The Chicago Teachers Union has voted to authorize a strike.
The union announced Monday that 90.6 percent of its membership voted and 95.6 percent approved a strike, clearing the 75 percent approval threshold laid out in a state education law.
CTU's "governing body will meet in a special session on Wednesday, September 28 to determine the next steps, including whether to issue a 10-day strike notice to the Chicago Board of Education," the union said in a statement.
"If that happens, the first possible date for a teachers' strike would be October 11. This would be the third work stoppage by the city's public school educators since Mayor Rahm Emanuel took office in 2011."
The union is still in negotiations with the Chicago Public Schools over a new labor contract. CTU's contract with the school district expired in June 2015.
Benefits and pensions are among the sticking points in negotiations.
CPS has responded to CTU's strike authorization vote.

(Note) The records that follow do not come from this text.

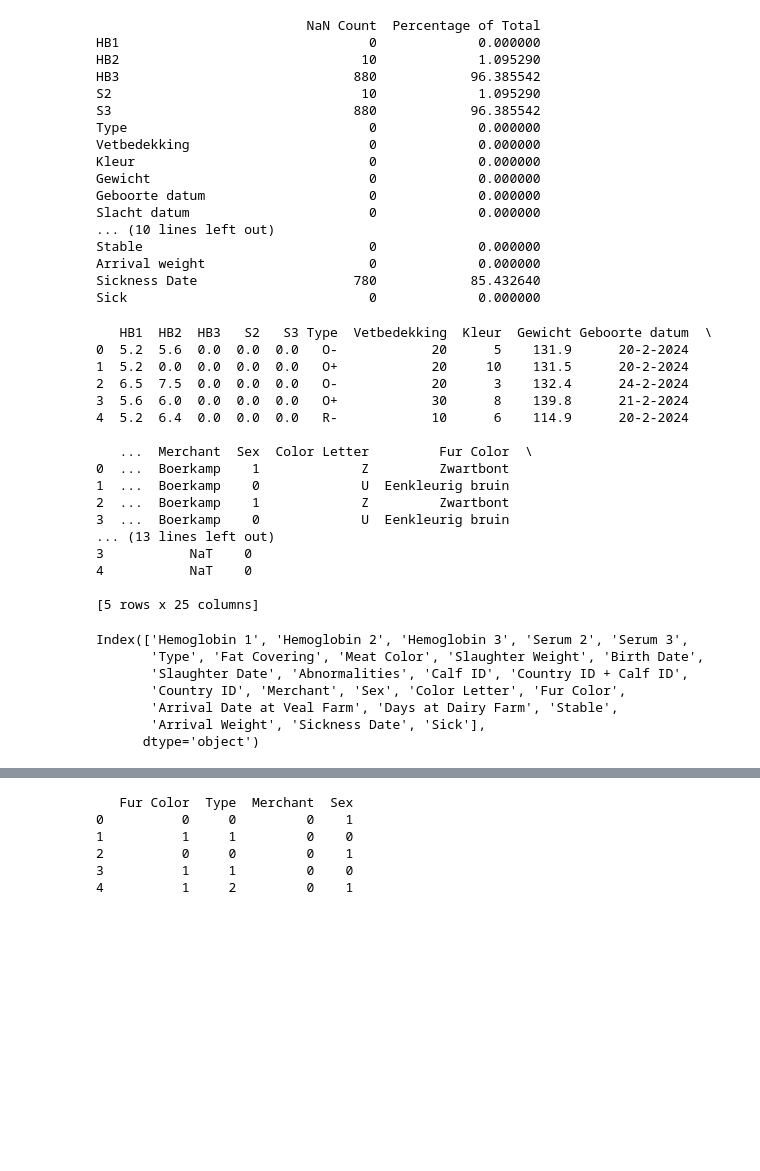
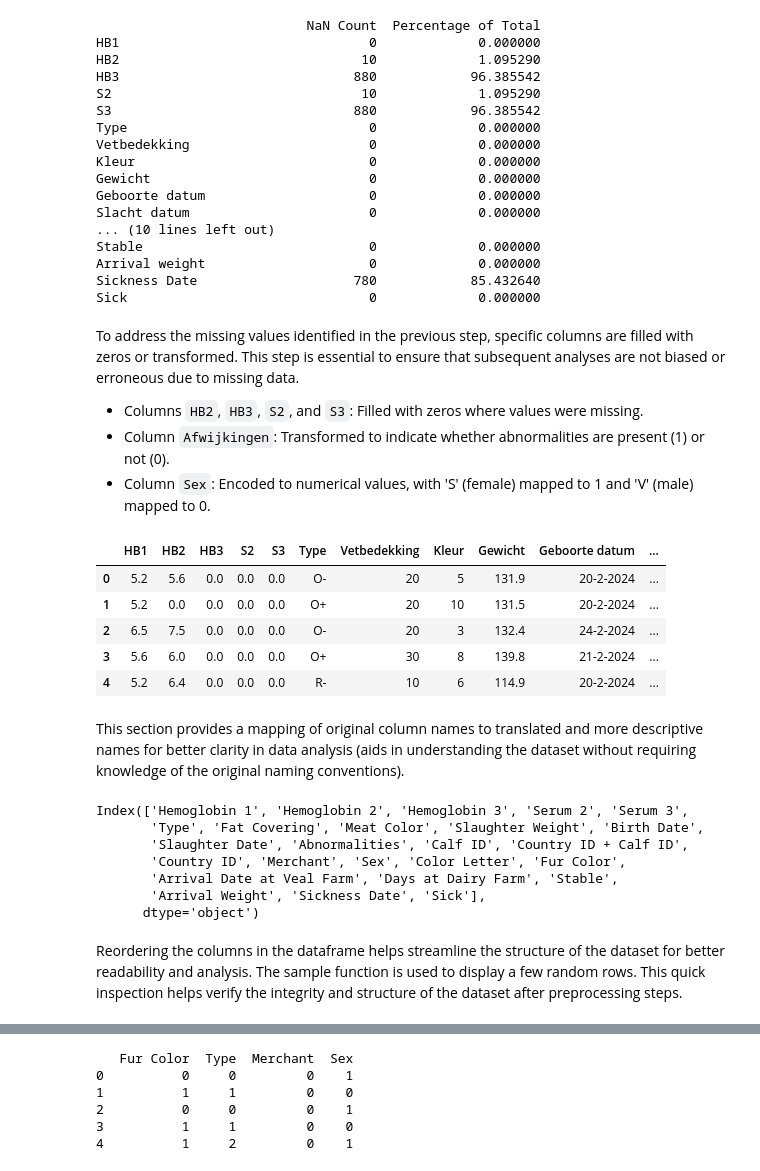
Before and after one commit to AI-Farming-Thewi/cows_analysis, a Jupyter notebook: Farms analysis.ipynb, the cells around one changed output, grey strips where cells are left out. Drawn from its saved outputs; the diff is of its cells as text; code cells hidden in the pictures; blank space fills up the shorter version.

```diff
--- a/Farms analysis.ipynb
+++ b/Farms analysis.ipynb
@@ -389,35 +482,32 @@ Stable                             0             0.000000
 Arrival weight                     0             0.000000
 Sickness Date                    780            85.432640
 Sick                               0             0.000000
+# %% [markdown]
+To address the missing values identified in the previous step, specific columns are filled with zeros or transformed. This step is essential to ensure that subsequent analyses are not biased or erroneous due to missing data.
+
+- Columns `HB2`, `HB3`, `S2`, and `S3`: Filled with zeros where values were missing.
+- Column `Afwijkingen`: Transformed to indicate whether abnormalities are present (1) or not (0).
+- Column `Sex`: Encoded to numerical values, with 'S' (female) mapped to 1 and 'V' (male) mapped to 0.
 # %%
 df_final_cleaned['HB2'] = df_final_cleaned['HB2'].fillna(0)
 df_final_cleaned['HB3'] = df_final_cleaned['HB3'].fillna(0)
 df_final_cleaned['S2'] = df_final_cleaned['S2'].fillna(0)
 df_final_cleaned['S3'] = df_final_cleaned['S3'].fillna(0)
 
 df_final_cleaned['Afwijkingen'] = df_final_cleaned['Afwijkingen'].apply(lambda x: 0 if pd.isna(x) else 1)
 
 df_final_cleaned['Sex'] = df_final_cleaned['Sex'].map({'S': 1, 'V': 0}).astype(int)
 
-print(df_final_cleaned.head())
+df_final_cleaned.head()
 # %% [output]
-   HB1  HB2  HB3   S2   S3 Type  Vetbedekking  Kleur  Gewicht Geboorte datum  \
-0  5.2  5.6  0.0  0.0  0.0   O-            20      5    131.9      20-2-2024
-1  5.2  0.0  0.0  0.0  0.0   O+            20     10    131.5      20-2-2024
-2  6.5  7.5  0.0  0.0  0.0   O-            20      3    132.4      24-2-2024
-3  5.6  6.0  0.0  0.0  0.0   O+            30      8    139.8      21-2-2024
-4  5.2  6.4  0.0  0.0  0.0   R-            10      6    114.9      20-2-2024
-
-   ...  Merchant  Sex  Color Letter         Fur Color  \
-0  ...  Boerkamp    1             Z         Zwartbont
-1  ...  Boerkamp    0             U  Eenkleurig bruin
-2  ...  Boerkamp    1             Z         Zwartbont
-3  ...  Boerkamp    0             U  Eenkleurig bruin
-... (13 lines left out)
-3           NaT    0
-4           NaT    0
-
-[5 rows x 25 columns]
+|  | HB1 | HB2 | HB3 | S2 | S3 | Type | Vetbedekking | Kleur | Gewicht | Geboorte datum | ... |
+| 0 | 5.2 | 5.6 | 0.0 | 0.0 | 0.0 | O- | 20 | 5 | 131.9 | 20-2-2024 | ... |
+| 1 | 5.2 | 0.0 | 0.0 | 0.0 | 0.0 | O+ | 20 | 10 | 131.5 | 20-2-2024 | ... |
+| 2 | 6.5 | 7.5 | 0.0 | 0.0 | 0.0 | O- | 20 | 3 | 132.4 | 24-2-2024 | ... |
+| 3 | 5.6 | 6.0 | 0.0 | 0.0 | 0.0 | O+ | 30 | 8 | 139.8 | 21-2-2024 | ... |
+| 4 | 5.2 | 6.4 | 0.0 | 0.0 | 0.0 | R- | 10 | 6 | 114.9 | 20-2-2024 | ... |
+# %% [markdown]
+This section provides a mapping of original column names to translated and more descriptive names for better clarity in data analysis (aids in understanding the dataset without requiring knowledge of the original naming conventions).
 # %%
 translation_dict = {
     'HB1': 'Hemoglobin 1',
@@ -458,6 +548,8 @@ Index(['Hemoglobin 1', 'Hemoglobin 2', 'Hemoglobin 3', 'Serum 2', 'Serum 3',
        'Arrival Date at Veal Farm', 'Days at Dairy Farm', 'Stable',
        'Arrival Weight', 'Sickness Date', 'Sick'],
       dtype='object')
+# %% [markdown]
+Reordering the columns in the dataframe helps streamline the structure of the dataset for better readability and analysis. The sample function is used to display a few random rows. This quick inspection helps verify the integrity and structure of the dataset after preprocessing steps.
 # %%
 new_column_order = [
     'Country ID + Calf ID',
```
Also changed, not shown: parts of 236 cells of this notebook.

"A strike can be averted, and CPS will work tirelessly to make sure children's education and progress is not interrupted," the district said in a statement. "CPS teachers have helped propel Chicago students' remarkable academic gains - so even in a difficult financial environment, CPS is offering teachers a raise that was already supported by both the CTU leadership and an independent third party arbitrator."